WORK TO BE COMPLETED - Only lines holding "Before" are wanted; copy each of them from the records below.
*** EXTRACTED DATA ***
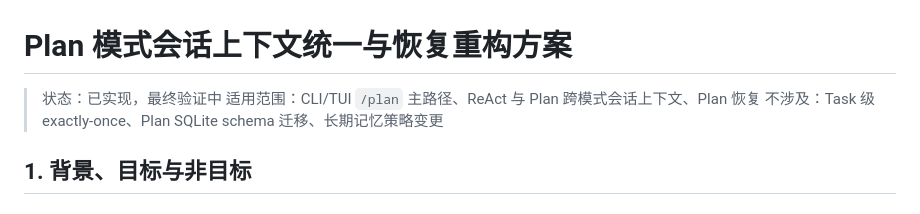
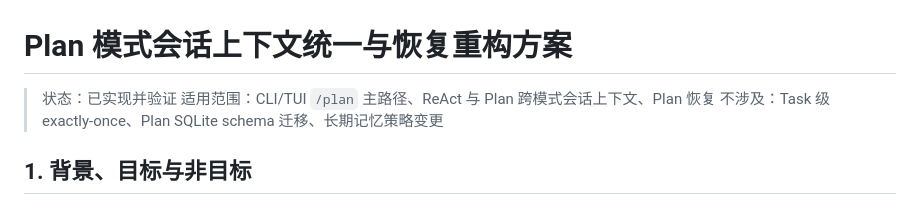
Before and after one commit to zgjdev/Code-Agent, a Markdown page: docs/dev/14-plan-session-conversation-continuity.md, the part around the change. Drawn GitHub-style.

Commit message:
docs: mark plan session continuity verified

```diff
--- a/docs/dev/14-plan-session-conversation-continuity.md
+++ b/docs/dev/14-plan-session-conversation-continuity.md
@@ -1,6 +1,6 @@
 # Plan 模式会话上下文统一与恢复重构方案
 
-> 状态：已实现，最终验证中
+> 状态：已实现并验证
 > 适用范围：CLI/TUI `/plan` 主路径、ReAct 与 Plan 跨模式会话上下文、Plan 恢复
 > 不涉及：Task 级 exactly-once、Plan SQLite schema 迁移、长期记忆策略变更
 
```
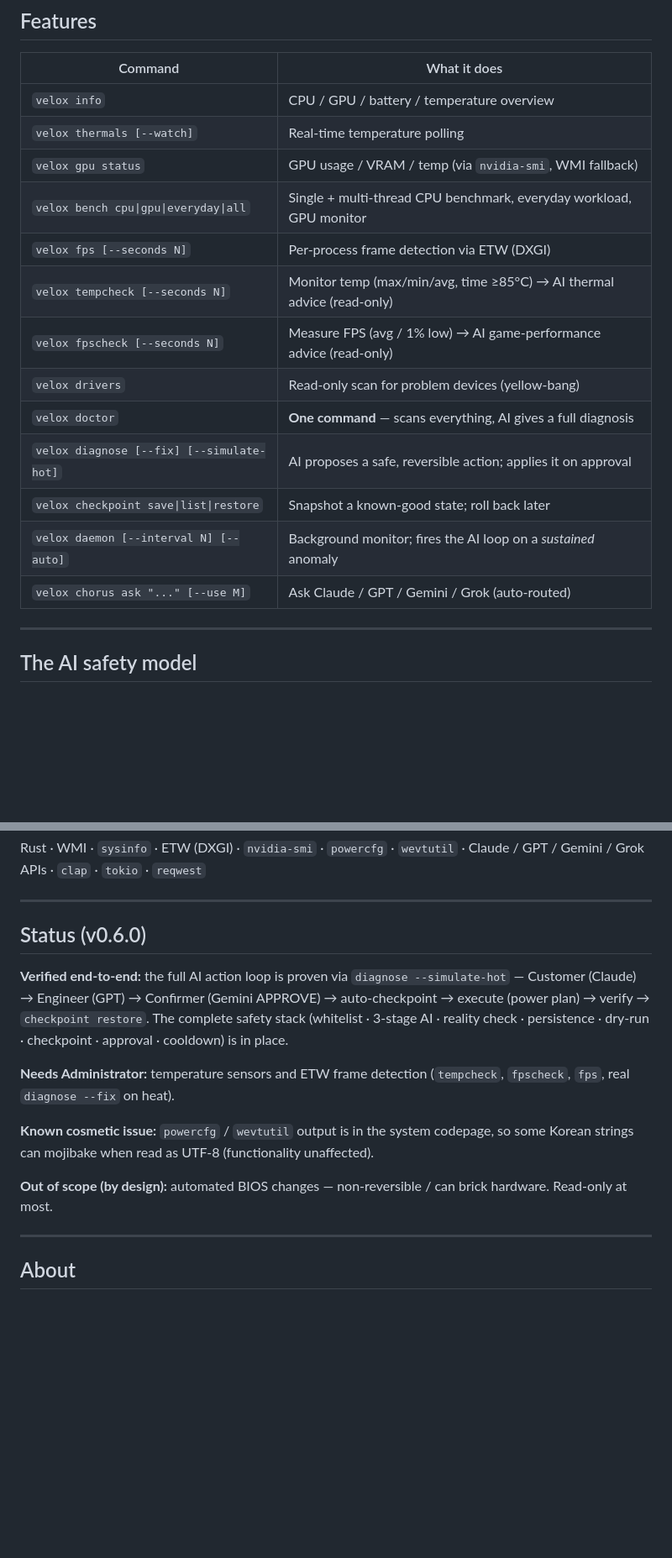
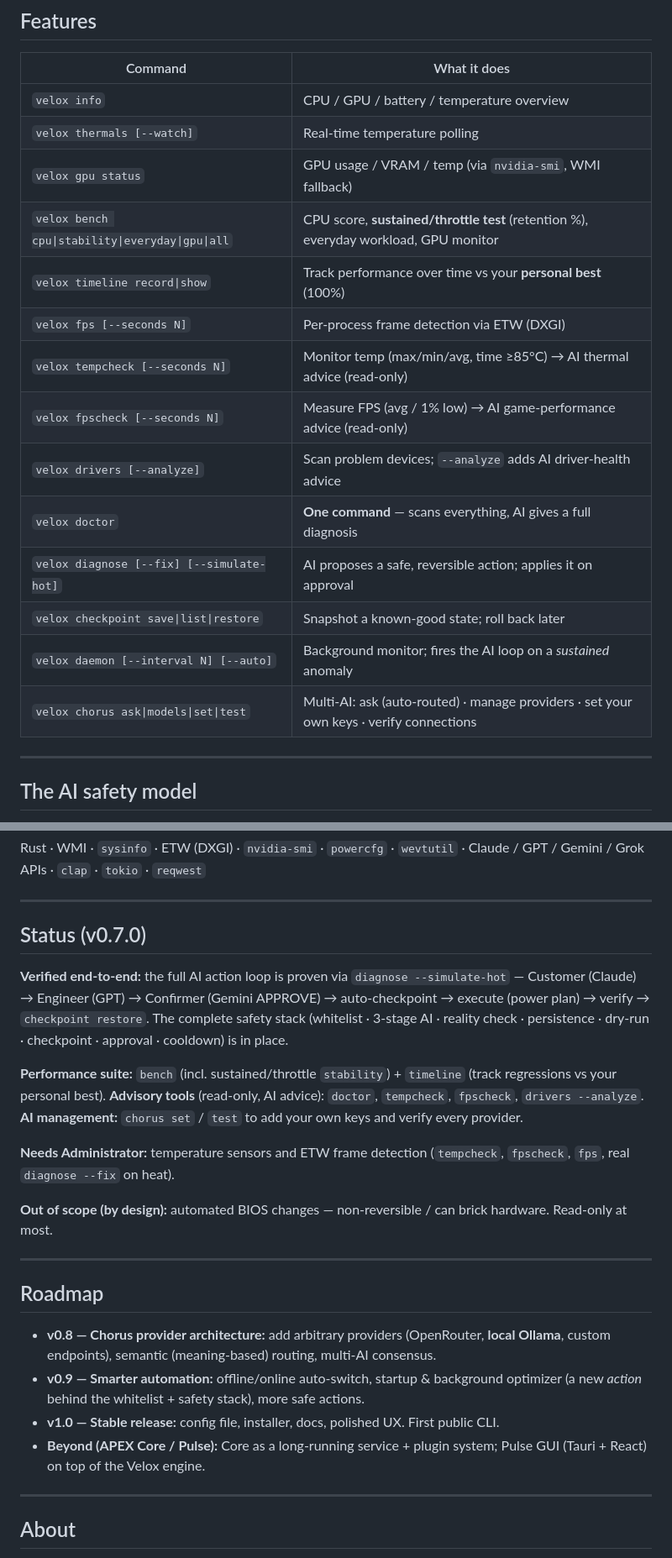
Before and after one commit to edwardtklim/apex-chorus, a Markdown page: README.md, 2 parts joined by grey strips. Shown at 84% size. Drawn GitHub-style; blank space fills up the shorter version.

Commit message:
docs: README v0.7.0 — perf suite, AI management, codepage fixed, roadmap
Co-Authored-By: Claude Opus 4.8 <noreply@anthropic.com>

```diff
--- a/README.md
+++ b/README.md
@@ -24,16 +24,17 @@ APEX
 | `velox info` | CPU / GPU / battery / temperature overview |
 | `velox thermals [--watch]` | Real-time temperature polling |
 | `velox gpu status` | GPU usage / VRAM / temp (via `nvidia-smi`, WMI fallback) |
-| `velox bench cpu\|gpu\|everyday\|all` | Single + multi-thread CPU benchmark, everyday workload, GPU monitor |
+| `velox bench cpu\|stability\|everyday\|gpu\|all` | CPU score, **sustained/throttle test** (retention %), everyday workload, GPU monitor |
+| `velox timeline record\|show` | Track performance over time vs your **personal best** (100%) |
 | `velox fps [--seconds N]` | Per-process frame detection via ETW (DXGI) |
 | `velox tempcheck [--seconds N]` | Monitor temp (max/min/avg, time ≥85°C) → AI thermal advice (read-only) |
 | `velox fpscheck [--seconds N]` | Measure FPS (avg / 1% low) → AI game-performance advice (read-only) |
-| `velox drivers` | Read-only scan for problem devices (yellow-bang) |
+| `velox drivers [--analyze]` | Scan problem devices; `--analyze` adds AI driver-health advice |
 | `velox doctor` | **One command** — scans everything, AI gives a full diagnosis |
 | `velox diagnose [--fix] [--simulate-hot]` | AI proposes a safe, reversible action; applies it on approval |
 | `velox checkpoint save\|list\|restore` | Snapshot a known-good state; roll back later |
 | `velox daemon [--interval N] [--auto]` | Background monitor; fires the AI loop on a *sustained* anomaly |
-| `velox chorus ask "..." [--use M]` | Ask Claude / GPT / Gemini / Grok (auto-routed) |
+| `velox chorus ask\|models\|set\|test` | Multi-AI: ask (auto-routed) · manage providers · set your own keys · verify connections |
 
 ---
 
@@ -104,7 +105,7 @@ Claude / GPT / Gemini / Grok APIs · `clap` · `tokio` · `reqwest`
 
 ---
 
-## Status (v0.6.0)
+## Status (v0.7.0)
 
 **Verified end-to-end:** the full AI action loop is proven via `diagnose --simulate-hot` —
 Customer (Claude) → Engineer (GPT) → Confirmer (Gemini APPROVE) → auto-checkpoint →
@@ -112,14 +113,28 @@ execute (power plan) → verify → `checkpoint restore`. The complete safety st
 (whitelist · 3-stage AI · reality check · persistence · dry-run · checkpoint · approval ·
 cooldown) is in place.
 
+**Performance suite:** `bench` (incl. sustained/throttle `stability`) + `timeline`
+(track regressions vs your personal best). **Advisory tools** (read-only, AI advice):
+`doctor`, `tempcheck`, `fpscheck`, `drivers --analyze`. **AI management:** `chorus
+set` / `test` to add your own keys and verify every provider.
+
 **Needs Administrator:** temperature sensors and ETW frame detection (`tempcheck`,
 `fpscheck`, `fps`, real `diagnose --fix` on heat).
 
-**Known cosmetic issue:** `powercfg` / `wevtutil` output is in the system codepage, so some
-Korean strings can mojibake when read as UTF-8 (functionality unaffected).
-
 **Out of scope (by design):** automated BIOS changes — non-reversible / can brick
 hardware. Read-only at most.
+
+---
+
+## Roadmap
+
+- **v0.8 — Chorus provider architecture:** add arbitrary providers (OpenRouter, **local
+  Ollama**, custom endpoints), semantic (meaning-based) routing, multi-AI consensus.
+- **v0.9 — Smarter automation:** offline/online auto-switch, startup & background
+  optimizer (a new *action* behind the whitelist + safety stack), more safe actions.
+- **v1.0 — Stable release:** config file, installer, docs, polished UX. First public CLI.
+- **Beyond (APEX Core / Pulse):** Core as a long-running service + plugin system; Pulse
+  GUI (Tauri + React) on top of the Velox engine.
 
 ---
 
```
*** End of EXTRACTED DATA ***
TASK SOLUTION -
Before and after one commit to zgjdev/Code-Agent, a Markdown page: docs/dev/14-plan-session-conversation-continuity.md, the part around the change. Drawn GitHub-style.
Before and after one commit to edwardtklim/apex-chorus, a Markdown page: README.md, 2 parts joined by grey strips. Shown at 84% size. Drawn GitHub-style; blank space fills up the shorter version.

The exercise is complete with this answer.